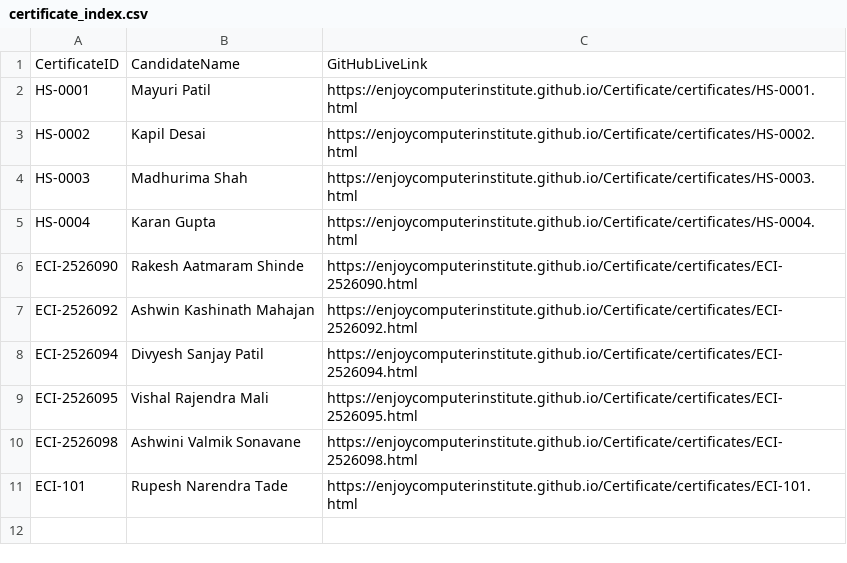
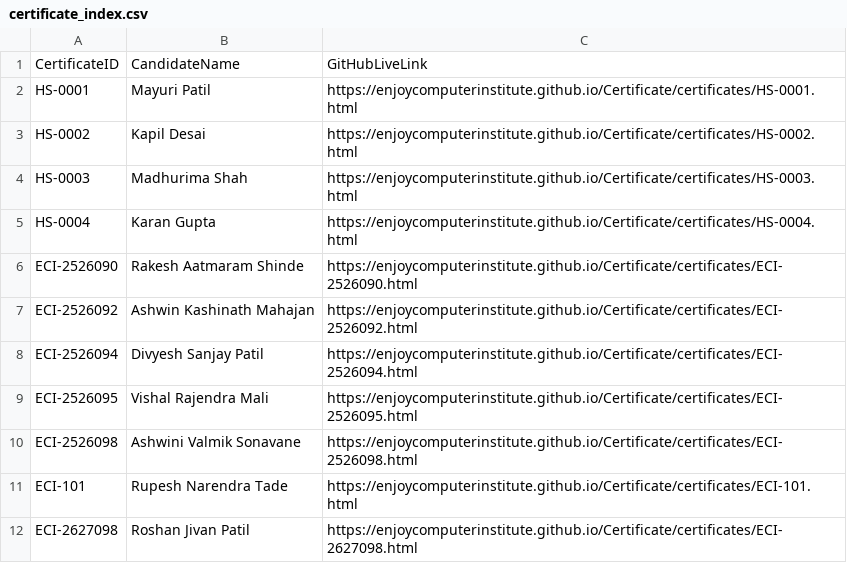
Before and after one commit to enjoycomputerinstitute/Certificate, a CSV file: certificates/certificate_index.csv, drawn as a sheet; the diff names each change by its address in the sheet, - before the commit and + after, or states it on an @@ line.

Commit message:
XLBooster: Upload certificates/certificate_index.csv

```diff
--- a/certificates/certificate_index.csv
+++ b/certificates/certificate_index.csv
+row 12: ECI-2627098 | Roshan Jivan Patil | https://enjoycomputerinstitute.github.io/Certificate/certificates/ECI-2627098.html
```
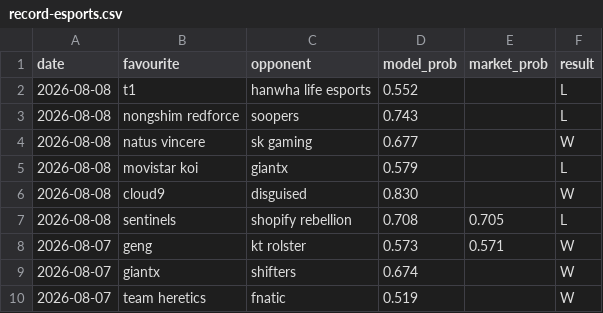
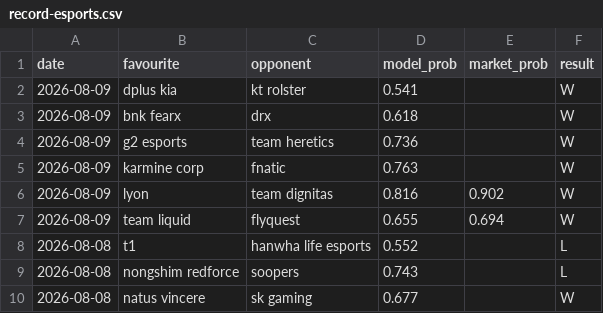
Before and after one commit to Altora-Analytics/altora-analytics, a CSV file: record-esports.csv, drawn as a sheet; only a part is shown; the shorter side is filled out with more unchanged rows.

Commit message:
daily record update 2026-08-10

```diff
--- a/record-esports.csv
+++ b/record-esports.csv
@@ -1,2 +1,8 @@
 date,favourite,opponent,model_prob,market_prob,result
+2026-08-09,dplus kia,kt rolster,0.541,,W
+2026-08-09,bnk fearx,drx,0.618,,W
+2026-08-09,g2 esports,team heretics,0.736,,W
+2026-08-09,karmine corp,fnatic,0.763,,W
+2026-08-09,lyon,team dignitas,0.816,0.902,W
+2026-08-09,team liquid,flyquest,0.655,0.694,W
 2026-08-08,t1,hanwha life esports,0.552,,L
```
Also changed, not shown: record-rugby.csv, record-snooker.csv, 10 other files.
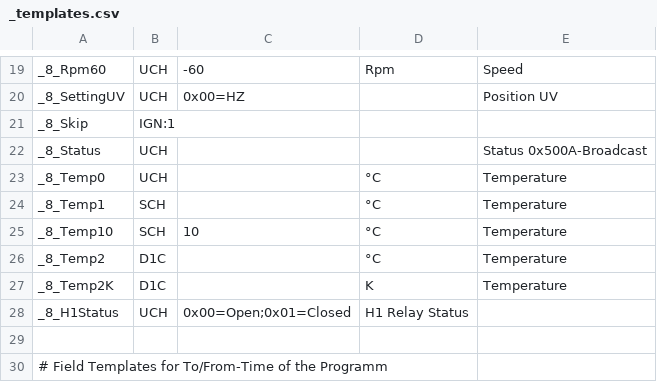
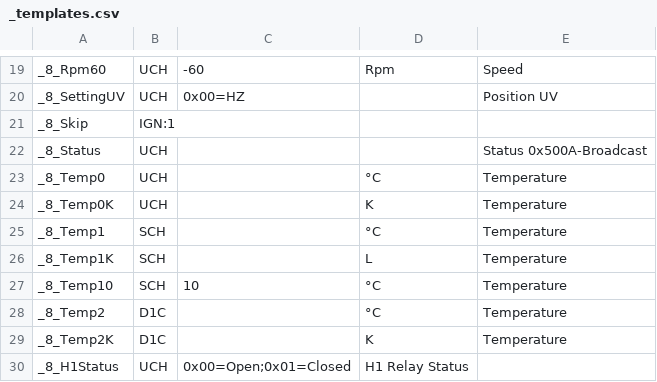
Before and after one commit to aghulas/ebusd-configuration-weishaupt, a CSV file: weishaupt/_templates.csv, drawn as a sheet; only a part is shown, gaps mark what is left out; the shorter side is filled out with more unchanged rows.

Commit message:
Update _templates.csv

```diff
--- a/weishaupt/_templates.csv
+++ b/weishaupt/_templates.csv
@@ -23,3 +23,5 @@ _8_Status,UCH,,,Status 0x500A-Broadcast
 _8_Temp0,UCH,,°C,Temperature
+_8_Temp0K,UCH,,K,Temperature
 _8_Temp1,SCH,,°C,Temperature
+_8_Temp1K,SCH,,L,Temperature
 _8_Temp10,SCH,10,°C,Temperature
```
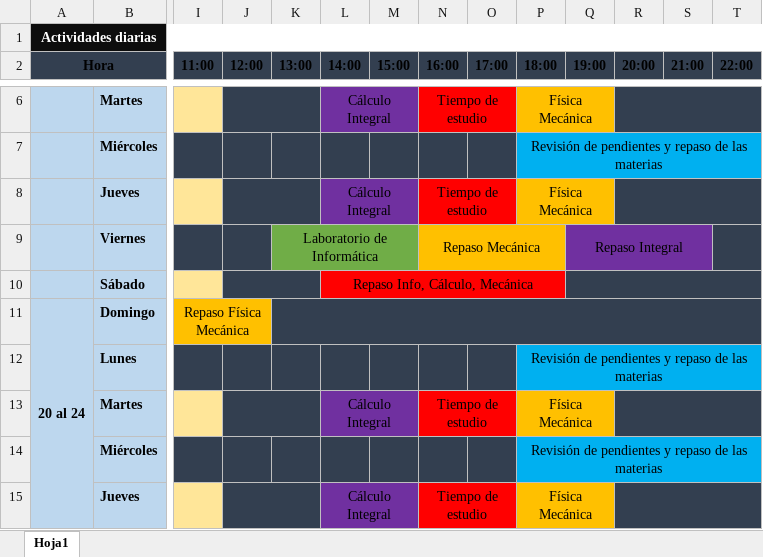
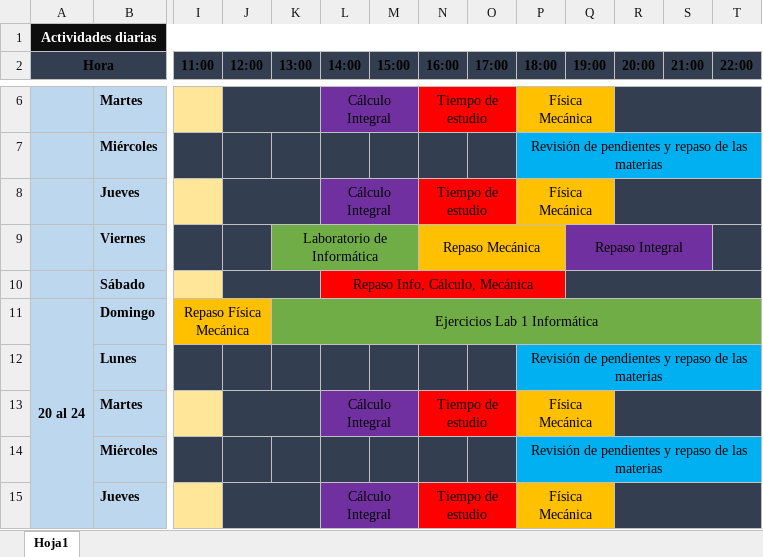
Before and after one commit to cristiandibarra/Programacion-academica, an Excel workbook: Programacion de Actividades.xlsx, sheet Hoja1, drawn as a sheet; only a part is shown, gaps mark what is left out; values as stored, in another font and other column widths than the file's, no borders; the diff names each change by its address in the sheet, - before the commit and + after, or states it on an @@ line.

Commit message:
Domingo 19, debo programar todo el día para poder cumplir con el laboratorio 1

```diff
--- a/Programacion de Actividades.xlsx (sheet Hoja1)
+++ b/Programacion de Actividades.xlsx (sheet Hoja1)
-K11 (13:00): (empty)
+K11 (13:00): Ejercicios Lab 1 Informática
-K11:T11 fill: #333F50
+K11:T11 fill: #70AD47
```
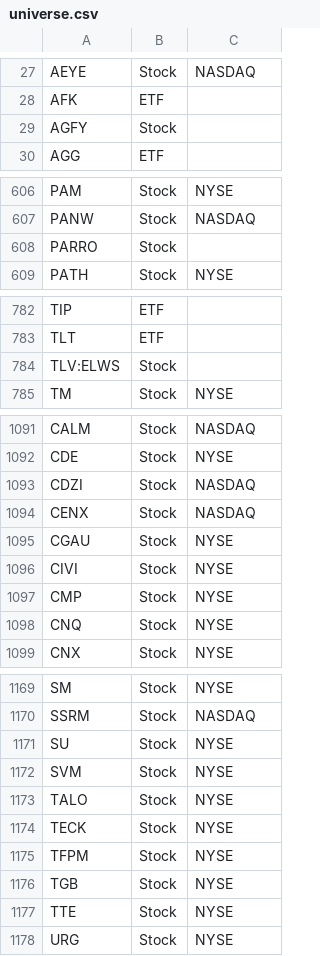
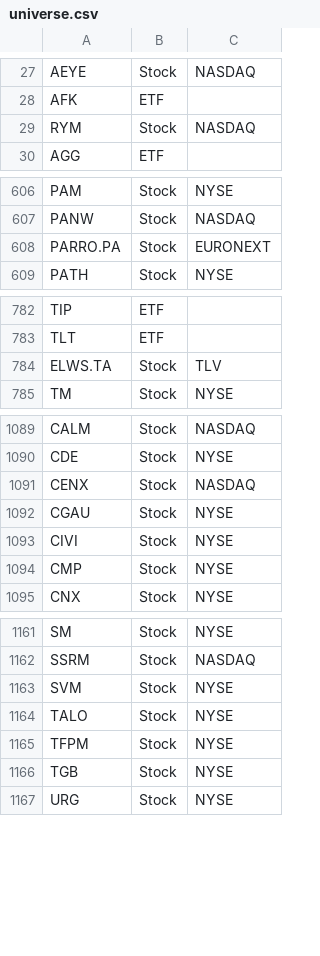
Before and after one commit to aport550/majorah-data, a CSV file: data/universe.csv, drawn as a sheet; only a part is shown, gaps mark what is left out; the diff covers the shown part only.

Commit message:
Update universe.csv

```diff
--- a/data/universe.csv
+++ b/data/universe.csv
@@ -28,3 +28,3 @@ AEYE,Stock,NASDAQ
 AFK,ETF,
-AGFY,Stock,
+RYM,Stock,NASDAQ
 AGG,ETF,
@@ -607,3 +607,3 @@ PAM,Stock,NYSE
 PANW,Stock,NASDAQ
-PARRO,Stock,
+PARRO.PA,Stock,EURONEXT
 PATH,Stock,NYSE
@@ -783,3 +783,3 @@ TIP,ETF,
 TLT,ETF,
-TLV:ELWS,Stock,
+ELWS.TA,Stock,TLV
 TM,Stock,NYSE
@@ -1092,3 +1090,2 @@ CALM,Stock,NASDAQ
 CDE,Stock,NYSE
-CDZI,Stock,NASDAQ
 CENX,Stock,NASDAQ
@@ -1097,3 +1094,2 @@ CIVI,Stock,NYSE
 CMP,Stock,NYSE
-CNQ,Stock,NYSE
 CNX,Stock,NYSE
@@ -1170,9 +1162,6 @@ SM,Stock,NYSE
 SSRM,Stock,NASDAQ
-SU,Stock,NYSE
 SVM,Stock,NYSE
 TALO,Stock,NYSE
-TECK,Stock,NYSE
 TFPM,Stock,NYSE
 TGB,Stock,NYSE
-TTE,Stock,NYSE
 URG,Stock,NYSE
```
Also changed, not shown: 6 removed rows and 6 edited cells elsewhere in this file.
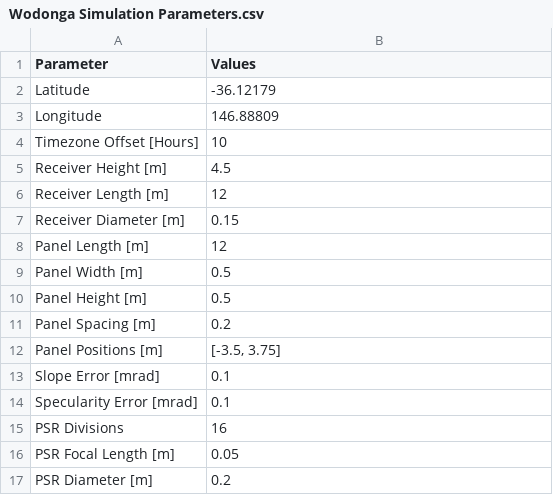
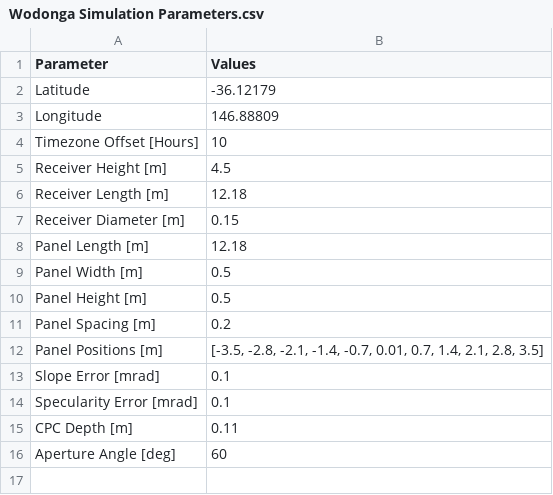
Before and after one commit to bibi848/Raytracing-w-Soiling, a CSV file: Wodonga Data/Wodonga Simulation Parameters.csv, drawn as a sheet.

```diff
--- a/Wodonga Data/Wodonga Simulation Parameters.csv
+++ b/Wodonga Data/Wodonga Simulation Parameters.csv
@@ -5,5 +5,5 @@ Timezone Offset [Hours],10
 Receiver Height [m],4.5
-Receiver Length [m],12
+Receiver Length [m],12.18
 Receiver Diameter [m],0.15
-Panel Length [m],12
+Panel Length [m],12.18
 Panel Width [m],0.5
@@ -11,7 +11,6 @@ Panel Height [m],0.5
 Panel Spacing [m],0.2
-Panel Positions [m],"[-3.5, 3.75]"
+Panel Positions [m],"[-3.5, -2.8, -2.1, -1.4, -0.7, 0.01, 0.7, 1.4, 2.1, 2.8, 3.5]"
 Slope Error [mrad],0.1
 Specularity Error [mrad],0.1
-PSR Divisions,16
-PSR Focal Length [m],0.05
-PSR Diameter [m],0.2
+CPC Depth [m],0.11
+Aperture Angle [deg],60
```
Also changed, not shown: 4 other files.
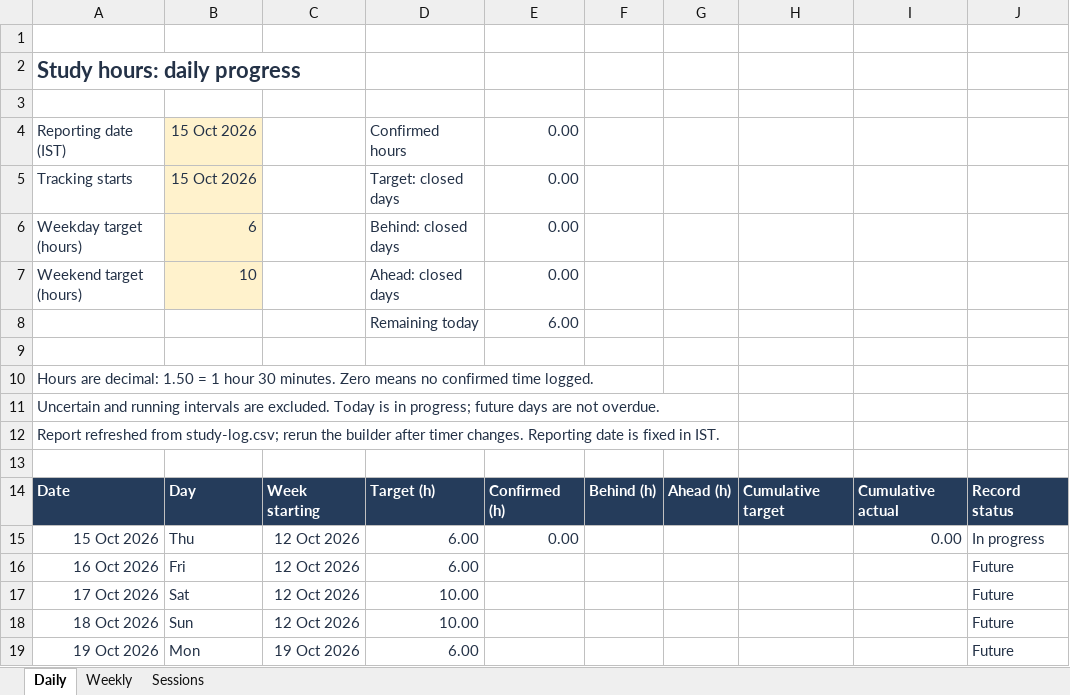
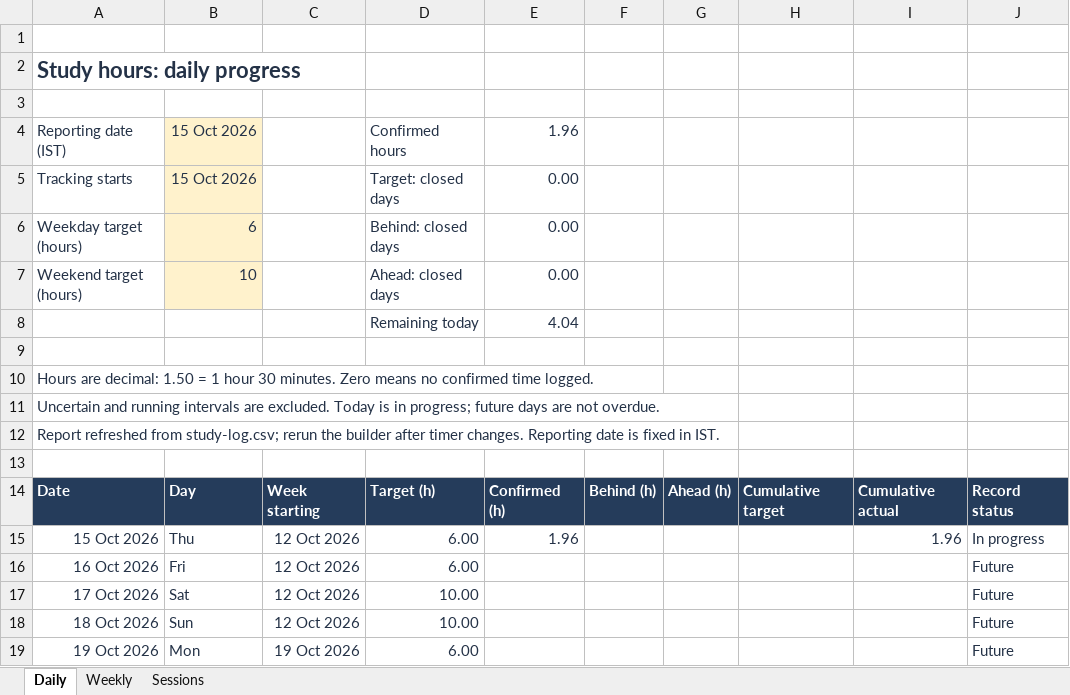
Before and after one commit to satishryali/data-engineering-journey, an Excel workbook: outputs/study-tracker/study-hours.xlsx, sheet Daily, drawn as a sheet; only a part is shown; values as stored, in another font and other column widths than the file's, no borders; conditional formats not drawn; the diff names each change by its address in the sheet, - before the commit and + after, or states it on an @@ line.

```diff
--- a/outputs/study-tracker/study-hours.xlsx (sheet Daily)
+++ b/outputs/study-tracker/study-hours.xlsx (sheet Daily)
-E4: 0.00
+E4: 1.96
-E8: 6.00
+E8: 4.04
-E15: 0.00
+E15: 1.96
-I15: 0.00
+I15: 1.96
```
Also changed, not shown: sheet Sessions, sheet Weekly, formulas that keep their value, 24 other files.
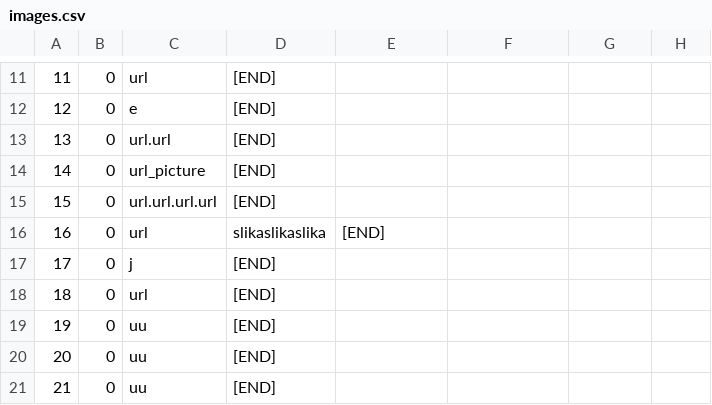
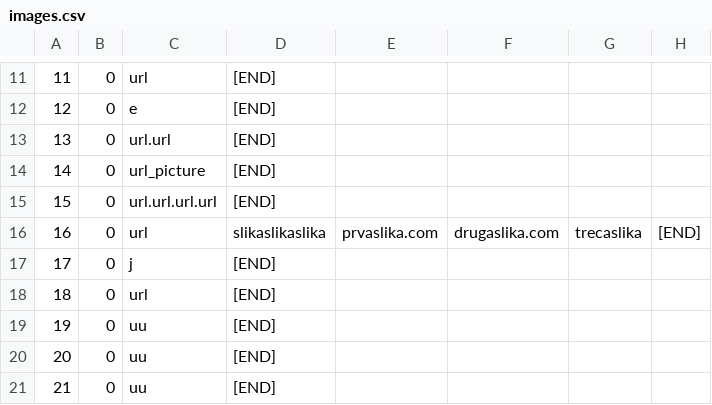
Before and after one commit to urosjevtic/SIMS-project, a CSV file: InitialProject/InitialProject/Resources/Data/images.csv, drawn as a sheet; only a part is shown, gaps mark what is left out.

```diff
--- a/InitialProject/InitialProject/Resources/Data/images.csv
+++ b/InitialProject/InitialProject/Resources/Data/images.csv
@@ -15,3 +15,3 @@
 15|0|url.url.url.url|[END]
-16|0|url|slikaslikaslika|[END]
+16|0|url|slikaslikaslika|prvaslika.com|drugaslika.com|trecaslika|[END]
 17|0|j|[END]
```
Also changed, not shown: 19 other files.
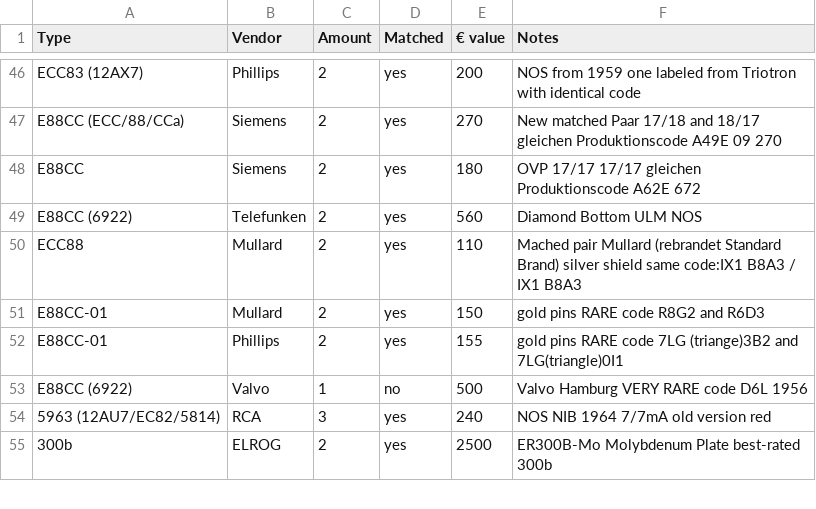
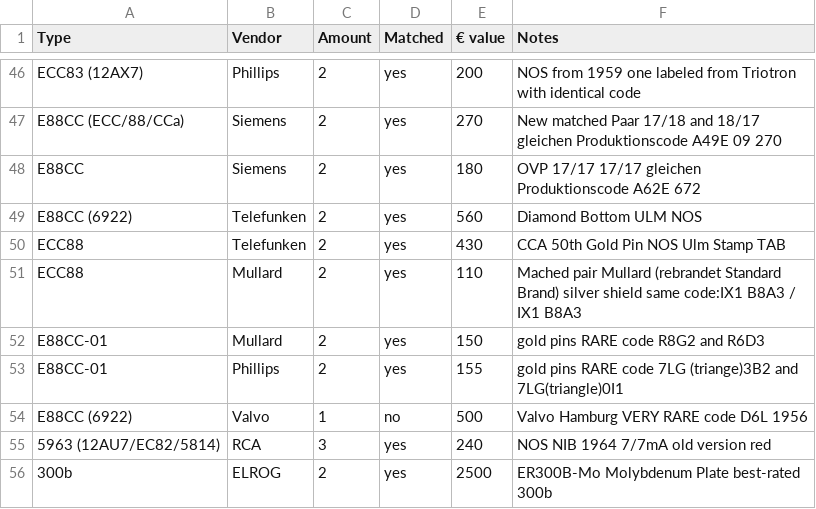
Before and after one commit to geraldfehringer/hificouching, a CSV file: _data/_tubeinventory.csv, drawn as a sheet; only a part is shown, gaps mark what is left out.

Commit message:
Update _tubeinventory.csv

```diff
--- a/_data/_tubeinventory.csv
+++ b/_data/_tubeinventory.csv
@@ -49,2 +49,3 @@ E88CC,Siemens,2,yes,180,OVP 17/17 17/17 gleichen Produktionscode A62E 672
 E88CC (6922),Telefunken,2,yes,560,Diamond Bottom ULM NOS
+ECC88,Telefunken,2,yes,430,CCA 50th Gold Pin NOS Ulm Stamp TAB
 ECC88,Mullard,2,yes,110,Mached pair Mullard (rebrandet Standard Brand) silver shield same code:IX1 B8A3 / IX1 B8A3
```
• • •
## What to produce:
If a line above holds the string "NASDAQ", copy it out.

## Expected answer:
@@ -28,3 +28,3 @@ AEYE,Stock,NASDAQ
+RYM,Stock,NASDAQ
 PANW,Stock,NASDAQ
@@ -1092,3 +1090,2 @@ CALM,Stock,NASDAQ
-CDZI,Stock,NASDAQ
 CENX,Stock,NASDAQ
 SSRM,Stock,NASDAQ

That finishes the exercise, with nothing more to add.